What is the core business of Wood in the mining sector and what are your most promising areas for growth?
Wood has approximately 1000 employees here in Chile, with most of them devoted to mining. In the engineering area, Wood’s complete services add value across the mine life cycle. Wood´s service lines handle mineral resource and project evaluations, mine planning and design, mineral processing and metallurgy, engineering design and project management, environmental permitting and water management services, automation and control, and construction. The automation and control group directly supports our clients in leading their digital and technological transformation efforts towards operating the mine of the future.
Can you tell us about the opportunities you see for Wood in tailings and your offerings in that area?
Wood´s environment and infrastructure group assists our clients in the tailings area. Wood has been retained by several of our clients to be the Engineer of Record (EoR) for their tailings facilities here in Chile, and we are assisting them in the development of safer operation protocols and tailings disposal alternatives such as dry stacking and thickened tailings, to lower the chances of a dam failure. Globally, the industry has had dam failures, which have raised safety issues related to the operation and design of tailings facilities, and because of this, we are spending a bit of time in finding solutions for these challenges.
Can you elaborate on any lithium projects that Wood is working on?
Globally Wood is involved in several lithium projects. In Chile, currently we are working on the La Negra project, located close to Antofagasta. We are executing an EPCM contract for the construction of a lithium carbonate plant that extracts the mineral from the Salar de Atacama. We have a similar lithium project in Australia.
What is the role that automation, data analytics, and robotics will play in the future of mining?
Within Wood’s technical consulting solutions (TCS) we have a large group called automation and control (A&C). The A&C group has been leading innovation in the manufacturing industry for many years. This expertise has been levered to support our mining clients with their digital transformation and innovation efforts to design the “mine of the future.” We are working with clients in Latin America to implement new technological innovation strategies that will allow them to incorporate big data into their decision making. Currently, we are conducting a study for a major mining company in Chile to build a command center in Antofagasta that will allow them to remotely control their plan operations using artificial intelligence and automation, thus minimizing their operational cost and increasing their safety.
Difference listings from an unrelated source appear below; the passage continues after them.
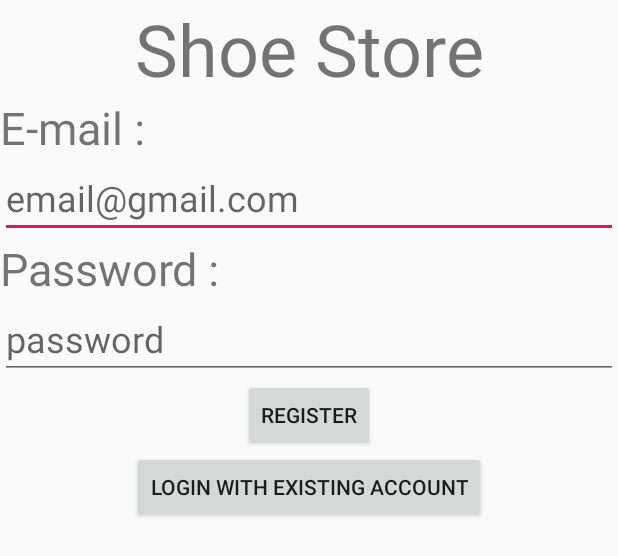
After one commit to nishit-g/shoe-store-app, an Android app: the layout fragment_login.xml on its own in the app's theme, with its tools: preview values and no code run, on a phone screen of 412 x 824 dp. The commit adds this screen. Shown: the top 556 px of the screen. Run offline under Robolectric (Android 15) with nearby library versions, the phone set to English and light mode, and no system bars.

Commit message:
basic_login_logic

```diff
--- a/app/build.gradle
+++ b/app/build.gradle
@@ -37,6 +37,7 @@ android {
 }
 
 dependencies {
+    implementation 'androidx.legacy:legacy-support-v4:1.0.0'
     def nav_version = "2.3.2"
 
     implementation fileTree(dir: 'libs', include: ['*.jar'])
--- /dev/null
+++ b/app/src/main/res/layout/fragment_login.xml
@@ -0,0 +1,64 @@
+<?xml version="1.0" encoding="utf-8"?>
+<layout xmlns:android="http://schemas.android.com/apk/res/android"
+    xmlns:tools="http://schemas.android.com/tools"
+    tools:context=".LoginFragment">
+
+
+    <LinearLayout
+        android:layout_width="match_parent"
+        android:layout_height="match_parent"
+        android:orientation="vertical">
+
+        <TextView
+            android:layout_width="match_parent"
+            android:layout_height="wrap_content"
+            android:text="Shoe Store"
+            android:textSize="48sp"
+            android:gravity="center_horizontal"/>
+
+        <TextView
+            android:layout_width="match_parent"
+            android:layout_height="wrap_content"
+            android:text="@string/e_mail"
+            android:textSize="30sp"/>
+
+        <EditText
+            android:id="@+id/et_email"
+            android:layout_width="match_parent"
+            android:layout_height="wrap_content"
+            android:hint="@string/email_hint"
+            android:inputType="textEmailAddress"
+            android:textSize="24sp" />
+
+
+        <TextView
+            android:layout_width="match_parent"
+            android:layout_height="wrap_content"
+            android:text="@string/password"
+            android:textSize="30sp"/>
+
+        <EditText
+            android:id="@+id/et_pass"
+            android:layout_width="match_parent"
+            android:layout_height="wrap_content"
+            android:hint="password"
+            android:inputType="textPassword"
+            android:textSize="24sp" />
+
+
+        <Button
+            android:id="@+id/bt_register"
+            android:layout_width="wrap_content"
+            android:layout_height="wrap_content"
+            android:text="@string/register"
+            android:layout_gravity="center_horizontal"/>
+
+        <Button
+            android:id="@+id/bt_login"
+            android:layout_width="wrap_content"
+            android:layout_height="wrap_content"
+            android:text="@string/login"
+            android:layout_gravity="center_horizontal"/>
+    </LinearLayout>
+
+</layout>
--- a/app/src/main/res/values/strings.xml
+++ b/app/src/main/res/values/strings.xml
@@ -1,3 +1,10 @@
 <resources>
     <string name="app_name">ShoeStore</string>
+    <!-- TODO: Remove or change this placeholder text -->
+    <string name="hello_blank_fragment">Hello blank fragment</string>
+    <string name="e_mail">E-mail :</string>
+    <string name="email_hint">email@gmail.com</string>
+    <string name="password">Password :</string>
+    <string name="register">Register</string>
+    <string name="login">Login with Existing account</string>
 </resources>
```
Also changed, not shown: app/src/main/java/com/udacity/shoestore/LoginFragment.kt (added, +57 -0 lines), app/src/main/res/layout/activity_main.xml (+15 -14 lines), app/src/main/res/navigation/navigation.xml (+9 -1 lines).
How has the demand been for Wood’s technology services?
In the past the mining industry has been a bit slow in the adoption of new technologies but now, because of the necessity for increased efficiency and productivity, clients are keen to be at the forefront of early adoption.
How can Wood’s Services boost efficiency in energy?
Within Wood, we have a group called clean energy, which works with solar, wind, and hydro energy. The clean energy group is assisting clients with installing these systems within mines to power certain operations with more sustainable sources of energy. The use of renewable sources of energy helps our clients to manage their costs on energy consumption. Wood has installed five million solar panels in the United States for clients, so we have distinct expertise in the area of energy.
What strategies does Wood aim to achieve in Chile over the next 2-3 years?
Our vision for the company is to assist clients in two areas. One is in energy transition materials. Here, we want to be involved with anything dealing with electrification. That means copper, lithium, nickel, and cobalt and we are developing our expertise in all of those areas. The second area is sustainable building, which is about helping in water and energy, which are the main building blocks in Chile going forward.
What are your views on the Chilean mining market in 2020?
I am optimistic about 2020. We have had some troubling times in the last few months and I hope that it does not impact the mining industry in Chile. Chile has been a success story in mining because it has been a stable and transparent place to do business. We know what to expect in terms of taxes and laws and, as long as those remain stable, then this is a great environment. If any of those start to move then people will start thinking twice about their investments.